What the exercise asks
Images are to be omitted, and the rest of the records reproduced exactly.

Supplied material
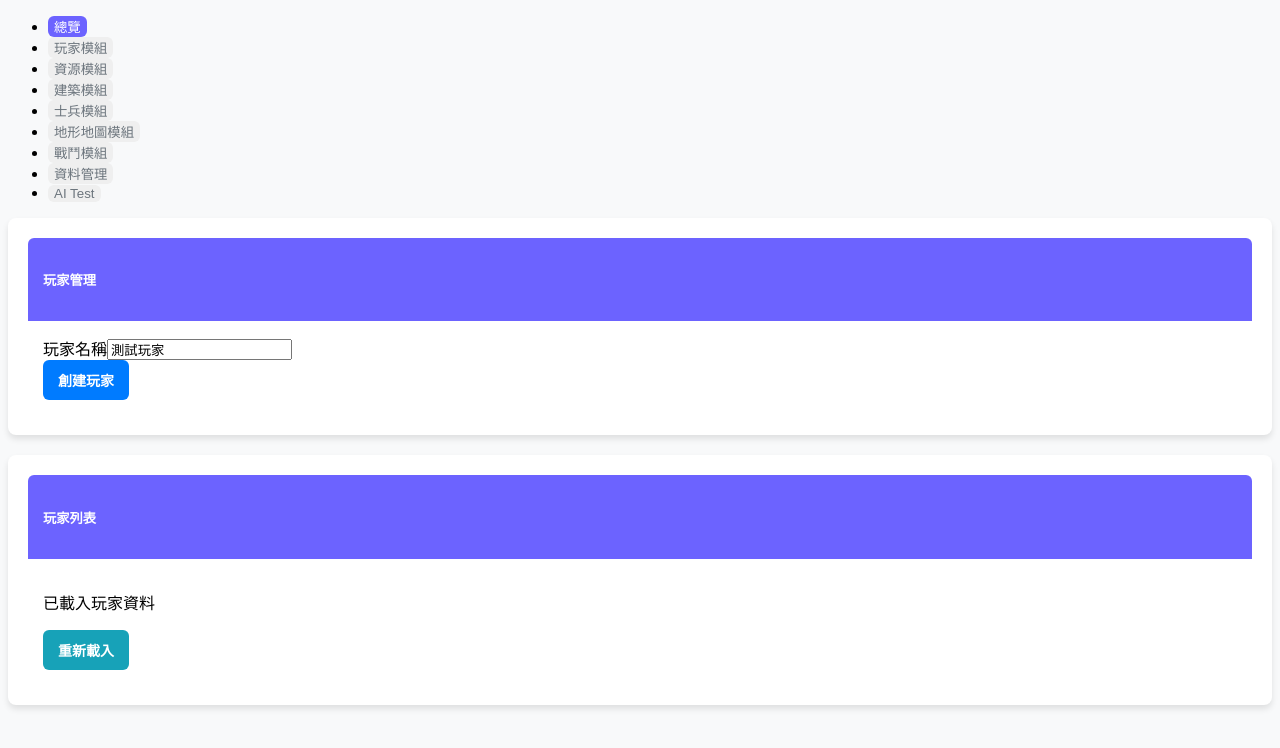
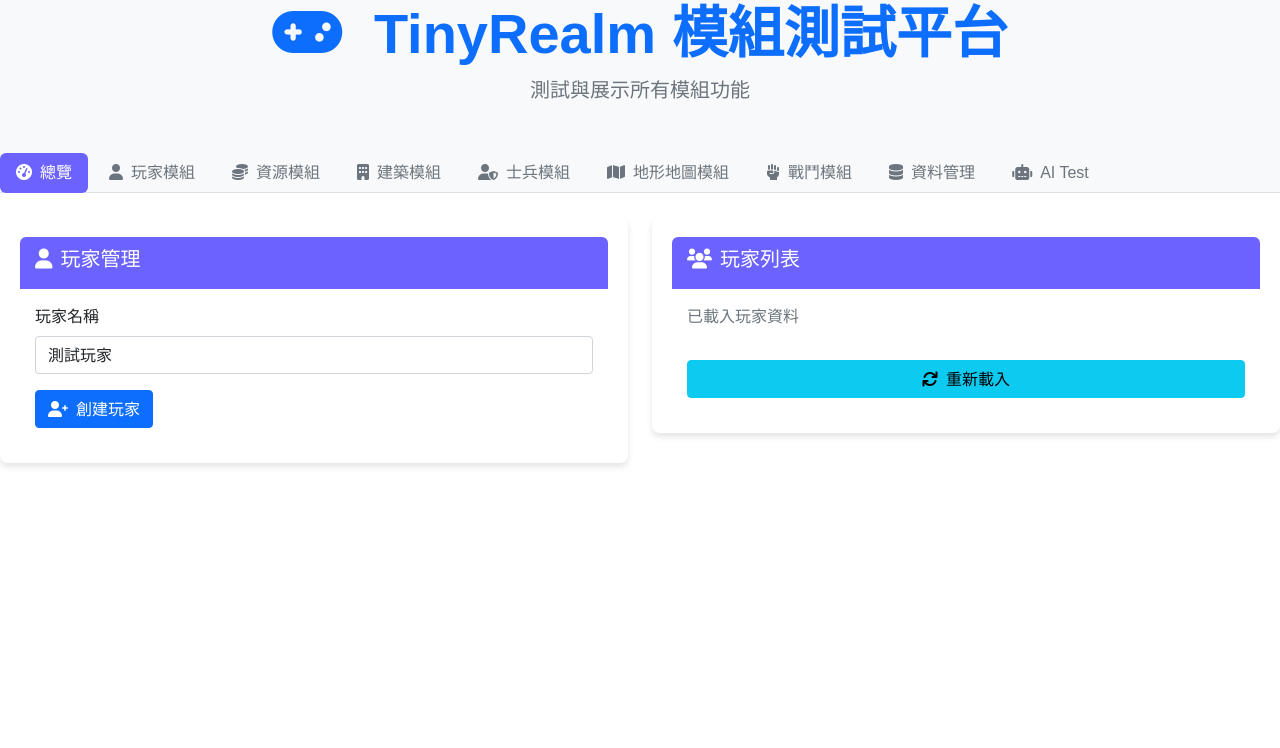
Before and after one commit to Ych30Taco/tiny_realm_angual, an Angular app: page /player in a window 1280 px wide. Shown: the top 748 px of the page. Built offline with nearby package versions, Linux system fonts and the light colour scheme.

Commit message:
調整畫面配置

```diff
--- a/src/app/app.html
+++ b/src/app/app.html
@@ -1,3 +1,21 @@
+<!DOCTYPE html>
+<html xmlns:th="http://www.thymeleaf.org">
+<head>
+    <title>TinyRealm 模組測試平台</title>
+    <meta charset="UTF-8">
+    <meta name="viewport" content="width=device-width, initial-scale=1.0">
+    <link href="https://cdn.jsdelivr.net/npm/bootstrap@5.1.3/dist/css/bootstrap.min.css" rel="stylesheet">
+    <link href="https://cdnjs.cloudflare.com/ajax/libs/font-awesome/6.0.0/css/all.min.css" rel="stylesheet">
+    <link href="app.css" rel="stylesheet">
+</head>
+<body>
+    <div class="text-center mb-5">
+        <h1 class="display-4 fw-bold text-primary">
+            <i class="fas fa-gamepad me-3"></i>
+            TinyRealm 模組測試平台
+        </h1>
+        <p class="lead text-muted">測試與展示所有模組功能</p>
+    </div>
     <ul class="nav nav-tabs mb-4" id="moduleTabs" role="tablist">
     <li class="nav-item" role="presentation">
         <button class="nav-link active" routerLink="/main" role="tab" (click)="onTabClick('main')">
@@ -45,5 +63,5 @@
         </button>
     </li>
     </ul>
-
+</body>
 <router-outlet></router-outlet>
--- a/src/app/tab/aitest/aitest.html
+++ b/src/app/tab/aitest/aitest.html
@@ -1,4 +1,3 @@
-123456
 <div class="tab-pane fade show active">
   <div class="chat-window">
     <div class="messages">
--- a/src/app/tab/main/main.html
+++ b/src/app/tab/main/main.html
@@ -58,6 +58,4 @@
             </div>
         </div>
     </div>
-
-
 </div>
--- a/src/app/tab/player/player.html
+++ b/src/app/tab/player/player.html
@@ -1,4 +1,3 @@
-<div class="tab-pane fade" id="player" role="tabpanel">
 <div class="row">
     <div class="col-md-6">
         <div class="module-card">
@@ -34,4 +33,3 @@
         </div>
     </div>
 </div>
-</div>
--- a/src/app/tab/terrain-map/terrain-map.html
+++ b/src/app/tab/terrain-map/terrain-map.html
@@ -1,4 +1,3 @@
-<div class="tab-pane fade" id="terrain" role="tabpanel">
 <div class="row">
     <div class="col-md-8">
         <!-- 地圖預覽 -->
@@ -148,4 +147,3 @@
         </button>
     </div>
 </div>
-</div>
```
Lines whose indentation alone changed are shown as unchanged.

Exercise solution
Before and after one commit to Ych30Taco/tiny_realm_angual, an Angular app: page /player in a window 1280 px wide. Shown: the top 748 px of the page. Built offline with nearby package versions, Linux system fonts and the light colour scheme.

Commit message:
調整畫面配置

```diff
--- a/src/app/app.html
+++ b/src/app/app.html
@@ -1,3 +1,21 @@
+<!DOCTYPE html>
+<html xmlns:th="http://www.thymeleaf.org">
+<head>
+    <title>TinyRealm 模組測試平台</title>
+    <meta charset="UTF-8">
+    <meta name="viewport" content="width=device-width, initial-scale=1.0">
+    <link href="https://cdn.jsdelivr.net/npm/bootstrap@5.1.3/dist/css/bootstrap.min.css" rel="stylesheet">
+    <link href="https://cdnjs.cloudflare.com/ajax/libs/font-awesome/6.0.0/css/all.min.css" rel="stylesheet">
+    <link href="app.css" rel="stylesheet">
+</head>
+<body>
+    <div class="text-center mb-5">
+        <h1 class="display-4 fw-bold text-primary">
+            <i class="fas fa-gamepad me-3"></i>
+            TinyRealm 模組測試平台
+        </h1>
+        <p class="lead text-muted">測試與展示所有模組功能</p>
+    </div>
     <ul class="nav nav-tabs mb-4" id="moduleTabs" role="tablist">
     <li class="nav-item" role="presentation">
         <button class="nav-link active" routerLink="/main" role="tab" (click)="onTabClick('main')">
@@ -45,5 +63,5 @@
         </button>
     </li>
     </ul>
-
+</body>
 <router-outlet></router-outlet>
--- a/src/app/tab/aitest/aitest.html
+++ b/src/app/tab/aitest/aitest.html
@@ -1,4 +1,3 @@
-123456
 <div class="tab-pane fade show active">
   <div class="chat-window">
     <div class="messages">
--- a/src/app/tab/main/main.html
+++ b/src/app/tab/main/main.html
@@ -58,6 +58,4 @@
             </div>
         </div>
     </div>
-
-
 </div>
--- a/src/app/tab/player/player.html
+++ b/src/app/tab/player/player.html
@@ -1,4 +1,3 @@
-<div class="tab-pane fade" id="player" role="tabpanel">
 <div class="row">
     <div class="col-md-6">
         <div class="module-card">
@@ -34,4 +33,3 @@
         </div>
     </div>
 </div>
-</div>
--- a/src/app/tab/terrain-map/terrain-map.html
+++ b/src/app/tab/terrain-map/terrain-map.html
@@ -1,4 +1,3 @@
-<div class="tab-pane fade" id="terrain" role="tabpanel">
 <div class="row">
     <div class="col-md-8">
         <!-- 地圖預覽 -->
@@ -148,4 +147,3 @@
         </button>
     </div>
 </div>
-</div>
```
Lines whose indentation alone changed are shown as unchanged.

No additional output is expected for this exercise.